That noted, the IMF decision to weigh into the UK public policy debate hardly enhances the Fund's credentials as a neutral observer. The IMF could have said at its press conference that it was not going to be drawn into backing one policy against another. It didn't. Instead, it supported one policy (and one side of the aisle) in no uncertain terms. At a time when the West needs objective assessment and advice, the IMF has called those credentials into question. This time the controversy is not confined to the economy of a developing country recently emerging from authoritarian control (as in Argentina) but it cuts across the developed West and may soon engulf the United States.
Wait a Minute: The IMF is not the G-20
The IMF's spokesperson also described the views he presented as those of the G-20. But the G-20 is a political body tightly managed by its national representatives. No one elected them independently to govern Europe or the UK. No one elected the IMF to do so either. Encouragement of liberalization in developing economies is not commanding liberalization in developed nations with established democracies, nor should IMF staff speak on behalf of 187 member states and tell the electorate of a nation not receiving an IMF loan that one political party has it right while the other has it wrong.
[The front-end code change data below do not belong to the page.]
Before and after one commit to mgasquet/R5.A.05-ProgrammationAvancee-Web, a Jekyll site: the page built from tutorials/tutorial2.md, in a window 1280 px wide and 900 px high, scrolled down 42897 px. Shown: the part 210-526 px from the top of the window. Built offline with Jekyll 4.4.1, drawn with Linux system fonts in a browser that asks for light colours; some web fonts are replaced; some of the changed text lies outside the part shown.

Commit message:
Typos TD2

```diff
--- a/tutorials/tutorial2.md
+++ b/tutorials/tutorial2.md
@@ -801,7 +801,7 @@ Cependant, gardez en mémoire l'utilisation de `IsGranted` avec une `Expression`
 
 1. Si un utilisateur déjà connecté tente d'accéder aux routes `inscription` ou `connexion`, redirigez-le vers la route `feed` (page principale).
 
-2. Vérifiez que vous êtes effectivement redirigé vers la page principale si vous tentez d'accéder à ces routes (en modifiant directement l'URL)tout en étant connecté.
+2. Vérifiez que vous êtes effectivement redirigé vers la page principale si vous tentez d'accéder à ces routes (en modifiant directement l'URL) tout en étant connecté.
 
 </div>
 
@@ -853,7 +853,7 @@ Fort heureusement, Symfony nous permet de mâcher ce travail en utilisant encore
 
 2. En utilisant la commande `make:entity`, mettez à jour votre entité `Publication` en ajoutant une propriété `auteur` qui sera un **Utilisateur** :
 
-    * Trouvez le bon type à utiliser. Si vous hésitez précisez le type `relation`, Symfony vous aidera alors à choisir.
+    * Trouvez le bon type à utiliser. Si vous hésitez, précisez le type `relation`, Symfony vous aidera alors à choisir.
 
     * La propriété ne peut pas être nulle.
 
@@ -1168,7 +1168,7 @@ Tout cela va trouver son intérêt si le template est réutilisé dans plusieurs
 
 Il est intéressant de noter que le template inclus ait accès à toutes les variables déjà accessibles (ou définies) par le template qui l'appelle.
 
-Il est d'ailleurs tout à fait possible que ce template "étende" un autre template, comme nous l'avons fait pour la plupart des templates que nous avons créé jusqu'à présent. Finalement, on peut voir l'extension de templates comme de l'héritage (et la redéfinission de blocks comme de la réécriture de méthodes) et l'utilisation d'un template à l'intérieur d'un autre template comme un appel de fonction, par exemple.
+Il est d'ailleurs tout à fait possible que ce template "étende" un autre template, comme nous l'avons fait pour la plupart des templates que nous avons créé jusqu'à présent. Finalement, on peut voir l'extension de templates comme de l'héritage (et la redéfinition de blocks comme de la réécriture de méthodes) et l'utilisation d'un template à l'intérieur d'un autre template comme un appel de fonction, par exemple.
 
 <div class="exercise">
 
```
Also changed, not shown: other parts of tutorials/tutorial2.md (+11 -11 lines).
One must ask, to whom are either the G-20 or IMF publicly accountable? Why is the policy thrust so different for different members of the G-20 that find themselves in similar or even worse economic circumstances? What is the Agenda and who is setting it?
A stable UK and Europe imperative
At the end of the day, everyone needs a stable UK and Southern Europe. Everyone needs well thought through transnational responses to transnational issues. Southern Europe and the UK may well need to “rebalance” their economies. But, the West cannot afford for critical institutions to be perceived as dancing to the tune of (an) unseen and unaccountable maestro(s). The IMF is in danger of moving from credible, independent economist, expert advisor and broker to discountable public advocate of a political agenda contrary to the structure and policies embraced by the citizens of established democracies with developed economies.